Mammograms save lives, but for millions of women, it's not enough. Now, doctors have designed a new type of technology that picks up the tumors that mammograms may miss.
Marcia Marin is one of the first beneficiaries of this new diagnostic tool. Marcia has known for a long time that she was at high risk for breast cancer.
"My aunt was 40 years old when she had breast cancer. Then my mother developed breast cancer."
A few years ago, a mammogram found Marcia also had breast cancer. Like 25 percent of women, she has dense breast tissue, which makes it hard to detect tumors.
Deborah Rhodes, MD is an Internal Medicin Specialist at the Mayo Clinic in Rochester, MN. Rhodes said the number of missed cases among women with dense breast tissue is alarming.
"In fact, in those women, mammography can miss one out of every two cancers."
A team of doctors at the Mayo Clinic developed molecular breast imaging or MBI. Women get an injection of a radioactive tracer that travels to the tumor cells and lights them up.
Michael O'Connor, PhD, a Professor of Radiologic Physics at the Mayo Clinic, said the results are remarkable.
"It's like seeing a lighthouse.

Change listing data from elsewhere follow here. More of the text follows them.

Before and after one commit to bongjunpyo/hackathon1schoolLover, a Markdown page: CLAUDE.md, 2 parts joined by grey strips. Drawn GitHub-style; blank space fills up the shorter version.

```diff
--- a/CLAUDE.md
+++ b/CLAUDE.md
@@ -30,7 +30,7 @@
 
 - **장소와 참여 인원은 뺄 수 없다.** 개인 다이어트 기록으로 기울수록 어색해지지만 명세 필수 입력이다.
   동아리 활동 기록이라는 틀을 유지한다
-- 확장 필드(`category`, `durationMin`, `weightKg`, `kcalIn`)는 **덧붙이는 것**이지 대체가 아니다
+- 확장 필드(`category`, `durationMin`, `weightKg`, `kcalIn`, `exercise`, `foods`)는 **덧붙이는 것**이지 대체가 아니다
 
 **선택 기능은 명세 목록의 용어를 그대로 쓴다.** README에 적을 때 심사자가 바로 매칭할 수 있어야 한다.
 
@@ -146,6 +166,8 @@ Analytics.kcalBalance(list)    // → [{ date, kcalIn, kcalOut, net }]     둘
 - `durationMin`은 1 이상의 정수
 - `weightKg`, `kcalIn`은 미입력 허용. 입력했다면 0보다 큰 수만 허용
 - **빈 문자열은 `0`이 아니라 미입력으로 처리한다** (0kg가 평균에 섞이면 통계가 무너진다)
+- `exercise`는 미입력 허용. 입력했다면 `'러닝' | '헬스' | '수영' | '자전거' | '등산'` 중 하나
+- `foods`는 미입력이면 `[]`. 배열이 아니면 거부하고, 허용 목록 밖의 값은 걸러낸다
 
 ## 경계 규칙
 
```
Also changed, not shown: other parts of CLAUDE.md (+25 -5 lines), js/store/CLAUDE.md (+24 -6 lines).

You see this beacon in the breast and it's very easy to pick up the tumor."
In a study of more than 900 women, molecular breast imaging picked up three-times as many cancerous tumors as a mammogram.

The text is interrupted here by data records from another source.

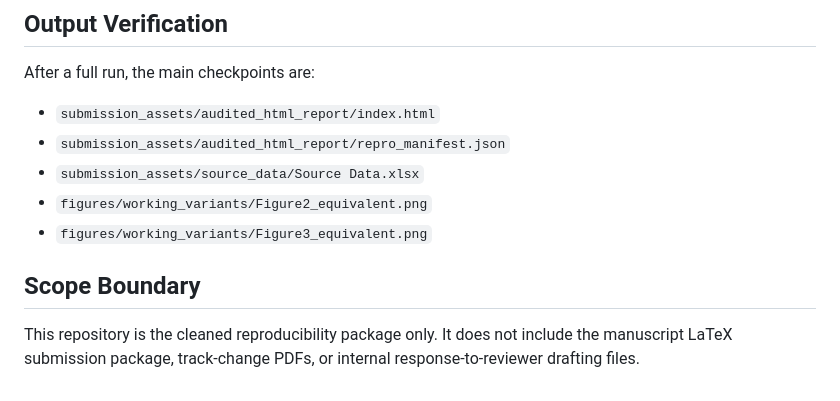
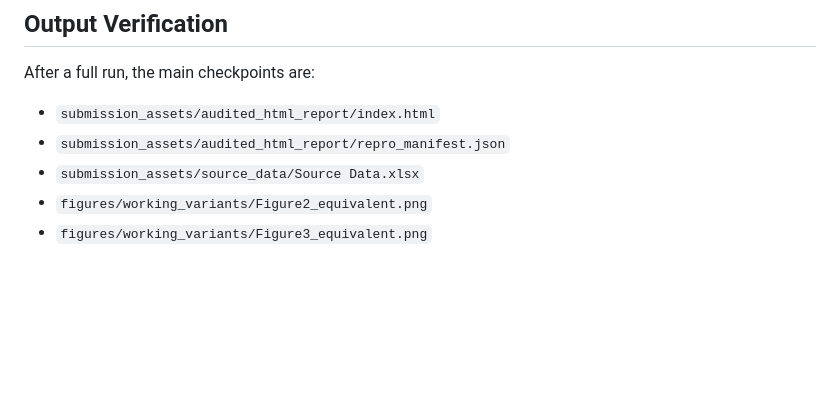
Before and after one commit to udit1408/india-cereal-restructuring-reproducibility, a Markdown page: README.md, the part around the change. Rendered like a GitHub page; blank space fills up the shorter version.

Commit message:
Trim README scope note

```diff
--- a/README.md
+++ b/README.md
@@ -152,7 +152,3 @@ After a full run, the main checkpoints are:
 - `submission_assets/source_data/Source Data.xlsx`
 - `figures/working_variants/Figure2_equivalent.png`
 - `figures/working_variants/Figure3_equivalent.png`
-
-## Scope Boundary
-
-This repository is the cleaned reproducibility package only. It does not include the manuscript LaTeX submission package, track-change PDFs, or internal response-to-reviewer drafting files.
```
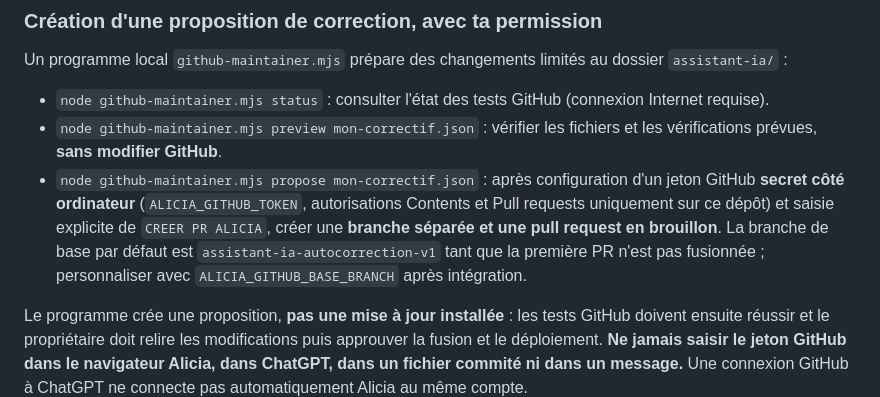
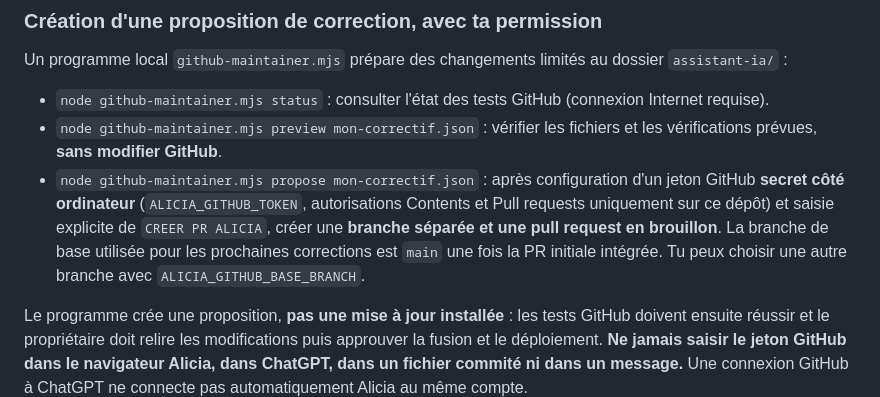
Before and after one commit to davidderetour-ai/echecs-jeux-ia, a Markdown page: assistant-ia/README.md, the part around the change. Drawn GitHub-style.

Commit message:
Documentation : suivre la branche main pour les prochaines corrections

```diff
--- a/assistant-ia/README.md
+++ b/assistant-ia/README.md
@@ -89,7 +89,7 @@ Le workflow `.github/workflows/alicia-watchdog.yml` programme **un contrôle quo
 Un programme local `github-maintainer.mjs` prépare des changements limités au dossier `assistant-ia/` :
 - `node github-maintainer.mjs status` : consulter l'état des tests GitHub (connexion Internet requise).
 - `node github-maintainer.mjs preview mon-correctif.json` : vérifier les fichiers et les vérifications prévues, **sans modifier GitHub**.
-- `node github-maintainer.mjs propose mon-correctif.json` : après configuration d'un jeton GitHub **secret côté ordinateur** (`ALICIA_GITHUB_TOKEN`, autorisations Contents et Pull requests uniquement sur ce dépôt) et saisie explicite de `CREER PR ALICIA`, créer une **branche séparée et une pull request en brouillon**. La branche de base par défaut est `assistant-ia-autocorrection-v1` tant que la première PR n'est pas fusionnée ; personnaliser avec `ALICIA_GITHUB_BASE_BRANCH` après intégration.
+- `node github-maintainer.mjs propose mon-correctif.json` : après configuration d'un jeton GitHub **secret côté ordinateur** (`ALICIA_GITHUB_TOKEN`, autorisations Contents et Pull requests uniquement sur ce dépôt) et saisie explicite de `CREER PR ALICIA`, créer une **branche séparée et une pull request en brouillon**. La branche de base utilisée pour les prochaines corrections est `main` une fois la PR initiale intégrée. Tu peux choisir une autre branche avec `ALICIA_GITHUB_BASE_BRANCH`.
 
 Le programme crée une proposition, **pas une mise à jour installée** : les tests GitHub doivent ensuite réussir et le propriétaire doit relire les modifications puis approuver la fusion et le déploiement. **Ne jamais saisir le jeton GitHub dans le navigateur Alicia, dans ChatGPT, dans un fichier commité ni dans un message.** Une connexion GitHub à ChatGPT ne connecte pas automatiquement Alicia au même compte.
 
```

"We've shown we can detect even very small cancers those that are under 10 millimeters. In about 10 percent of the cases we would also find additional small tumors that the mammogram was missing."
That's exactly what happened to Marcia. In the study, the MBI found a second tumor the mammogram missed. It changed her course of treatment.

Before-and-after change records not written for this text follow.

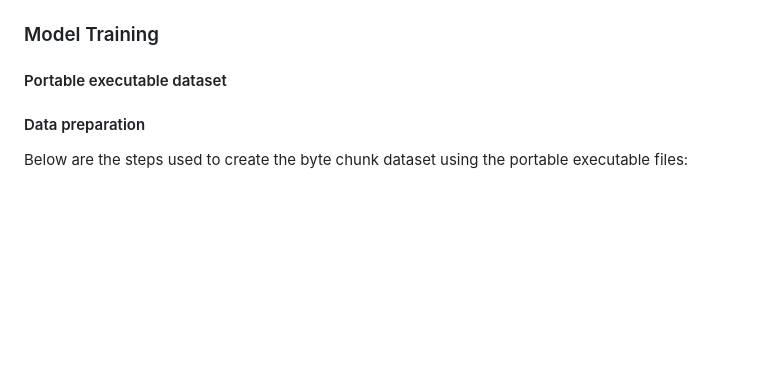
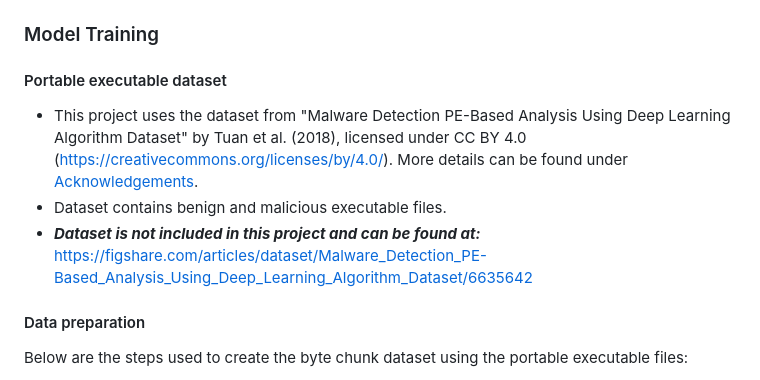
Before and after one commit to chriswee168/ai-file-scanner-app, a Markdown page: README.md, the part around the change. Rendered like a GitHub page; blank space fills up the shorter version.

Commit message:
Add details on portable executable dataset

```diff
--- a/README.md
+++ b/README.md
@@ -38,7 +38,10 @@ python -m server.manage runserver
 
 #### Portable executable dataset
 
-
+- This project uses the dataset from "Malware Detection PE-Based Analysis Using Deep Learning Algorithm Dataset" by Tuan et al. (2018), licensed under CC BY 4.0 ([https://creativecommons.org/licenses/by/4.0/](https://creativecommons.org/licenses/by/4.0/)). More details can be found under [Acknowledgements](#acknowledgements).
+- Dataset contains benign and malicious executable files.
+- ***Dataset is not included in this project and can be found at:***
+https://figshare.com/articles/dataset/Malware_Detection_PE-Based_Analysis_Using_Deep_Learning_Algorithm_Dataset/6635642
 
 #### Data preparation
 
```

"I was like wow, I didn't realize that the mammogram only had picked up the central tumor."
After surgery and chemo, Marcia's a healthy Mom again, getting ready to send her kids off to college.
"It's gonna be a new chapter in our lives."